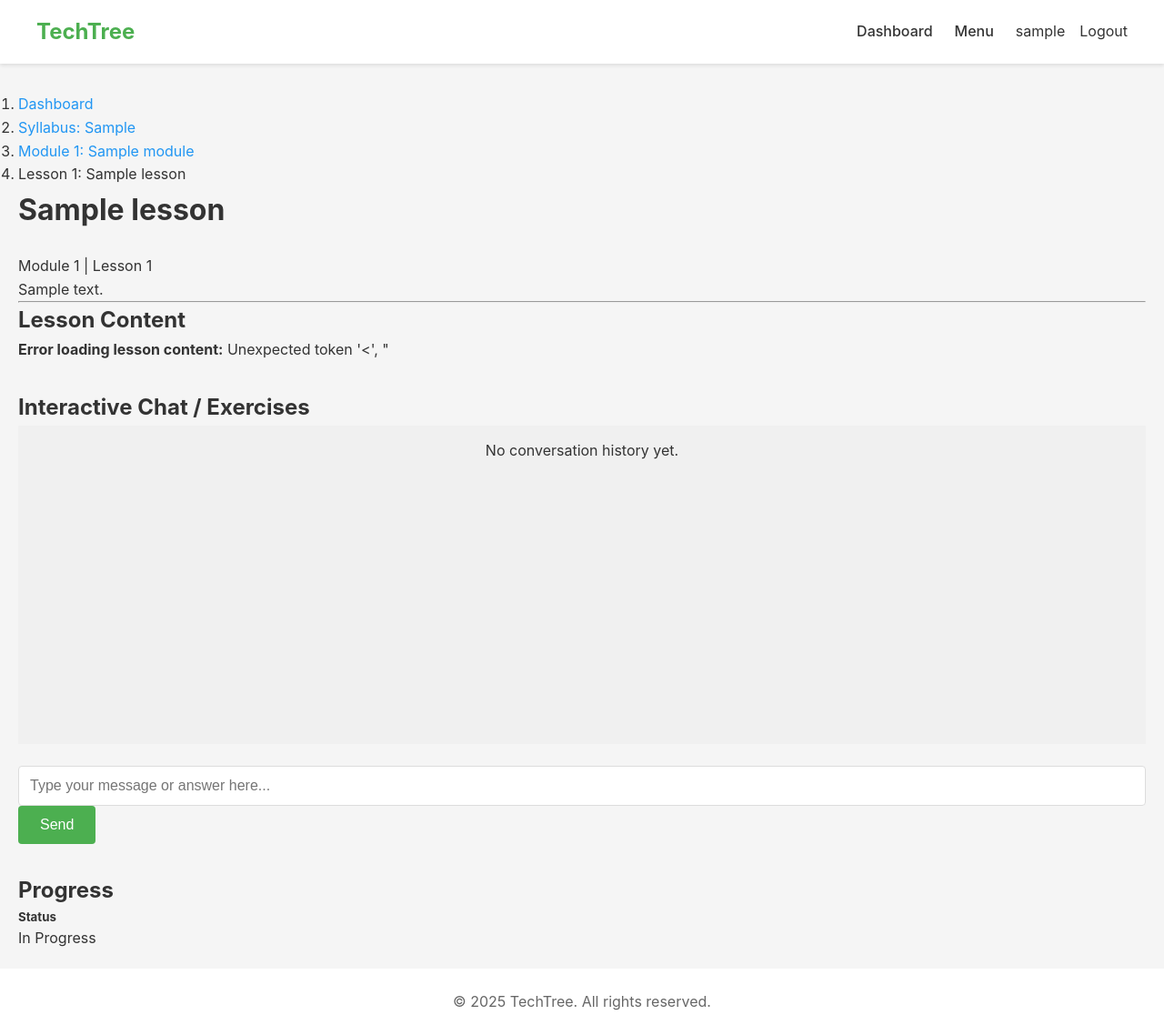
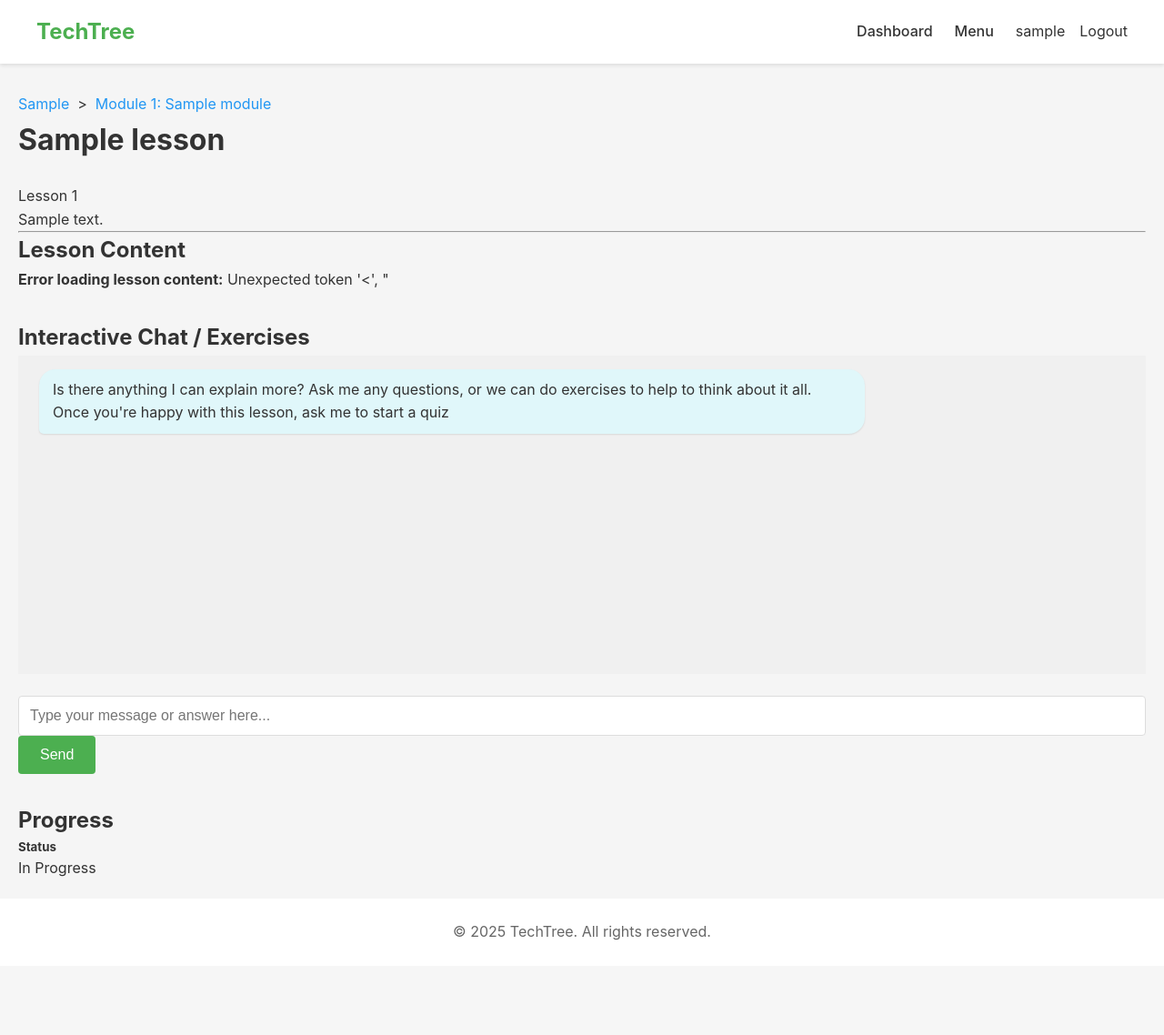
Before and after one commit to wgilpin/techtree_django, a Django app: page /lessons/00000000-0000-0000-0000-000000000001/module/1/lesson/1/ in a window 1280 px wide. Shown: the whole page at 91% size. After the commit the page ends 1034 px from the top, so only its background shows below. Run offline with Django 5.2, Linux system fonts and the light colour scheme; a user stored in the database is signed in; data comes from the database, SQL or seed files in the repository; tables that the repository leaves empty hold one stand-in row (values such as "Sample post"); data that the repository does not hold is empty; some libraries are stand-ins or nearby versions.

Commit message:
fix: improve consistency and layout of lessons ui

```diff
--- a/core/models.py
+++ b/core/models.py
@@ -1,6 +1,7 @@
 """Core models for the TechTree Django application."""
 
 import uuid
+import logging
 from typing import Optional, TYPE_CHECKING
 
 from django.conf import settings
@@ -11,6 +12,8 @@
 if TYPE_CHECKING:
     from django.contrib.auth.models import User
 
+
+logger = logging.getLogger(__name__)
 
 class UserAssessment(models.Model):
     """Represents a user's assessment on a specific topic."""
@@ -203,6 +206,7 @@
         auto_now=True,
         help_text="Timestamp when the lesson was last updated."
     )
+
 
     def __str__(self) -> str:
         """Return a string representation of the lesson."""
--- a/lessons/templates/lessons/lesson_detail.html
+++ b/lessons/templates/lessons/lesson_detail.html
@@ -7,16 +7,15 @@
 {% block content %}
 <div class="container mt-4">
     <nav aria-label="breadcrumb">
-        <ol class="breadcrumb">
-            <li class="breadcrumb-item"><a href="{% url 'dashboard' %}">Dashboard</a></li>
-            <li class="breadcrumb-item"><a href="{% url 'syllabus:detail' syllabus.pk %}">Syllabus: {{ syllabus.topic }}</a></li>
-            <li class="breadcrumb-item"><a href="{% url 'syllabus:module_detail' syllabus.pk module.module_index %}">Module {{ module.module_index }}: {{ module.title }}</a></li>
-            <li class="breadcrumb-item active" aria-current="page">Lesson {{ lesson.lesson_index }}: {{ lesson.title }}</li>
-        </ol>
+        <span class="breadcrumb-custom"> {# Or use appropriate styling class #}
+            <a href="{% url 'syllabus:detail' syllabus.pk %}">{{ syllabus.topic }}</a>
+            &nbsp;&gt;&nbsp; {# Use HTML entity for > #}
+            <a href="{% url 'syllabus:module_detail' syllabus.pk module.module_index %}">Module {{ module.module_index }}: {{ module.title }}</a>
+        </span>
     </nav>
 
     <h1 class="mb-3">{{ lesson.title }}</h1>
-    <p class="text-muted">Module {{ module.module_index }} | Lesson {{ lesson.lesson_index }}</p>
+    <p class="text-muted">Lesson {{ absolute_lesson_number }}</p>
     {% if lesson.summary %}
         <p class="lead">{{ lesson.summary }}</p>
     {% endif %}
@@ -31,8 +30,7 @@
                     {{ exposition_content|markdownify }} {# Render existing content #}
                 {% else %}
                     <div id="loading-message">
-                        <p>Generating lesson content, please wait...</p>
-                        {# Optional: Add a spinner or animation #}
+                        {# Spinner will be centered by existing #loading-message styles #}
                         <div class="spinner-border text-primary" role="status">
                             <span class="visually-hidden">Loading...</span>
                         </div>
@@ -40,9 +38,10 @@
                 {% endif %}
             </div>
 
-            <h2>Interactive Chat / Exercises</h2>
-            {# Removed escapejs filter, rely on standard HTML attribute escaping #}
-            <div id="lesson-interaction-area" class="mb-4" data-lesson-state="{{ lesson_state_json }}">
+            <div id="chat-section-container" {% if exposition_content is None %}style="display: none;"{% endif %}>
+                <h2>Interactive Chat / Exercises</h2>
+                {# Removed escapejs filter, rely on standard HTML attribute escaping #}
+                <div id="lesson-interaction-area" class="mb-4" data-lesson-state="{{ lesson_state_json }}">
                 <div id="active-task-area" class="mb-3 p-3 border rounded bg-warning-light">
                     <!-- Active exercise/assessment will be displayed here -->
                 </div>
@@ -71,6 +70,7 @@
                     </div>
                 </form>
                  {# TODO: Add JS for handling chat form submission (AJAX) #}
+                </div>
             </div>
         </div>
         <div class="col-md-4">
@@ -91,6 +91,29 @@
     </div>
 
 </div>
+
+<style>
+#loading-message {
+    display: flex;
+    flex-direction: column; /* Stack text and spinner vertically */
+    justify-content: center; /* Center vertically */
+    align-items: center; /* Center horizontally */
+    min-height: 150px; /* Ensure enough space for vertical centering */
+    text-align: center; /* Ensure text itself is centered if it wraps */
+}
+
+#loading-message .spinner-border {
+    width: 1.5rem; /* Smaller spinner */
+    height: 1.5rem; /* Smaller spinner */
+    border-width: .2em; /* Thinner border */
+    animation: spinner-rotate 0.75s linear infinite; /* Add animation */
+}
+
+@keyframes spinner-rotate {
+    to { transform: rotate(360deg); }
+}
+</style>
+
 
 {% endblock %}
 
@@ -117,6 +140,7 @@
     const csrfToken = document.querySelector('[name=csrfmiddlewaretoken]').value;
     const lessonContentArea = document.getElementById('lesson-content-area');
     const loadingMessage = document.getElementById('loading-message');
+    const chatSectionContainer = document.getElementById('chat-section-container'); // Get reference to the new container
     let currentLessonState = {}; // Store parsed state
 
     // --- Parse Initial Lesson State ---
@@ -199,6 +223,7 @@
         .then(data => {
             // Hide loading message regardless of success or failure now
             if (loadingMessage) loadingMessage.style.display = 'none';
+            if (chatSectionContainer) chatSectionContainer.style.display = 'block'; // Show chat section
 
             if (data.status === 'success' && data.html_content) {
                 console.log("Content received successfully.");
@@ -218,6 +243,7 @@
         .catch(error => {
             // Hide loading message in case of fetch failure
             if (loadingMessage) loadingMessage.style.display = 'none';
+            if (chatSectionContainer) chatSectionContainer.style.display = 'block'; // Show chat section even on error
 
             console.error('Error fetching lesson content:', error);
             // Use Bootstrap alert for better visibility
--- a/lessons/views.py
+++ b/lessons/views.py
@@ -7,7 +7,6 @@
 import re
 from typing import TYPE_CHECKING, Optional
 
-import markdown  # For async view
 from django.contrib.auth.decorators import login_required
 from django.http import Http404, HttpRequest, HttpResponse, JsonResponse
 from django.shortcuts import get_object_or_404, redirect, render
@@ -106,6 +105,22 @@
         module = get_object_or_404(Module, syllabus=syllabus, module_index=module_index)
         lesson = get_object_or_404(Lesson, module=module, lesson_index=lesson_index)
 
+        # --- Calculate Absolute Lesson Number ---
+        absolute_lesson_number: Optional[int] = None
+        try:
+            all_lesson_pks = list(
+                Lesson.objects.filter(module__syllabus=syllabus)
+                .order_by('module__module_index', 'lesson_index')
+                .values_list('pk', flat=True)
+            )
+            absolute_lesson_number = all_lesson_pks.index(lesson.pk) + 1
+        except (ValueError, Exception) as e:
+            logger.error(
+                "Failed to calculate absolute_lesson_number for lesson %s in syllabus %s: %s",
+                lesson.pk, syllabus.pk, e, exc_info=True
+            )
+            # Proceed without absolute number if calculation fails
+
         # --- Fetch existing data, but don't trigger generation here ---
         progress, created = UserProgress.objects.get_or_create(
             user=user,
@@ -129,6 +144,24 @@
         conversation_history = list(
             ConversationHistory.objects.filter(progress=progress).order_by("timestamp")
         )
+
+        # --- Add Welcome Message if History is Empty ---
+        if not conversation_history:
+            welcome_message_content = (
+                "Is there anything I can explain more? Ask me any questions, or we can do "
+                "exercises to help to think about it all. Once you're happy with this "
+                "lesson, ask me to start a quiz"
+            )
+            # Create an unsaved ConversationHistory instance for the welcome message.
+            # This satisfies type checking and provides the necessary attributes for the template.
+            welcome_message_instance = ConversationHistory(
+                role="assistant",
+                content=welcome_message_content
+                # No need to set progress or timestamp as it's not saved and template doesn't use them here.
+            )
+            conversation_history.insert(0, welcome_message_instance)
+            logger.info("Prepended initial welcome message to empty conversation history for lesson %s.", lesson.pk)
+        # --- End Welcome Message ---
 
         # Extract exposition string only if content already exists and is valid
         exposition_content_value: Optional[str] = None  # Start as None
@@ -184,6 +217,7 @@
             "title": f"Lesson: {lesson.title}",
             # 'lesson_content': lesson_content, # No longer needed directly in template context
             "exposition_content": exposition_content_value,  # Pass the extracted string value or None
+            "absolute_lesson_number": absolute_lesson_number, # Add absolute index calculated above
             "conversation_history": conversation_history,
             "lesson_state_json": (
                 json.dumps(progress.lesson_state_json)
--- a/static/css/main.css
+++ b/static/css/main.css
@@ -1157,3 +1157,16 @@
 .chat-bubble code {
     font-size: 0.9em;
 }
+
+/* Lesson Content List Indentation */
+#lesson-content-area ul,
+#lesson-content-area ol {
+    padding-left: 2em; /* Indent the entire list */
+    margin-bottom: 1em; /* Add space below lists */
+}
+
+/* Ensure list items flow naturally */
+#lesson-content-area li {
+    /* list-style-position: inside; */ /* Consider if padding isn't enough */
+    margin-bottom: 0.5em; /* Space between list items */
+}
--- a/syllabus/templates/syllabus/detail.html
+++ b/syllabus/templates/syllabus/detail.html
@@ -36,7 +36,7 @@
                              {% for lesson in module.lessons %}
                                 <div class="lesson-item">
                                     <div class="lesson-info">
-                                        <span class="lesson-number">Lesson {{ forloop.counter }}</span>
+                                        <span class="lesson-number">Lesson {{ lesson.absolute_lesson_number }}</span>
                                         <h3 class="lesson-title">{{ lesson.title }}</h3>
                                         {# Optionally display lesson summary if available #}
                                         {# <p class="lesson-summary">{{ lesson.summary }}</p> #}
```
Also changed, not shown: syllabus/services.py (+23 -7 lines).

━━━━━━━━━━━━━━━━━━━━

● Exercise prompt:
If a line in the records above holds the string "section", copy it out.

● Reply to the exercise:
+            <div id="chat-section-container" {% if exposition_content is None %}style="display: none;"{% endif %}>
+    const chatSectionContainer = document.getElementById('chat-section-container'); // Get reference to the new container
+            if (chatSectionContainer) chatSectionContainer.style.display = 'block'; // Show chat section
+            if (chatSectionContainer) chatSectionContainer.style.display = 'block'; // Show chat section even on error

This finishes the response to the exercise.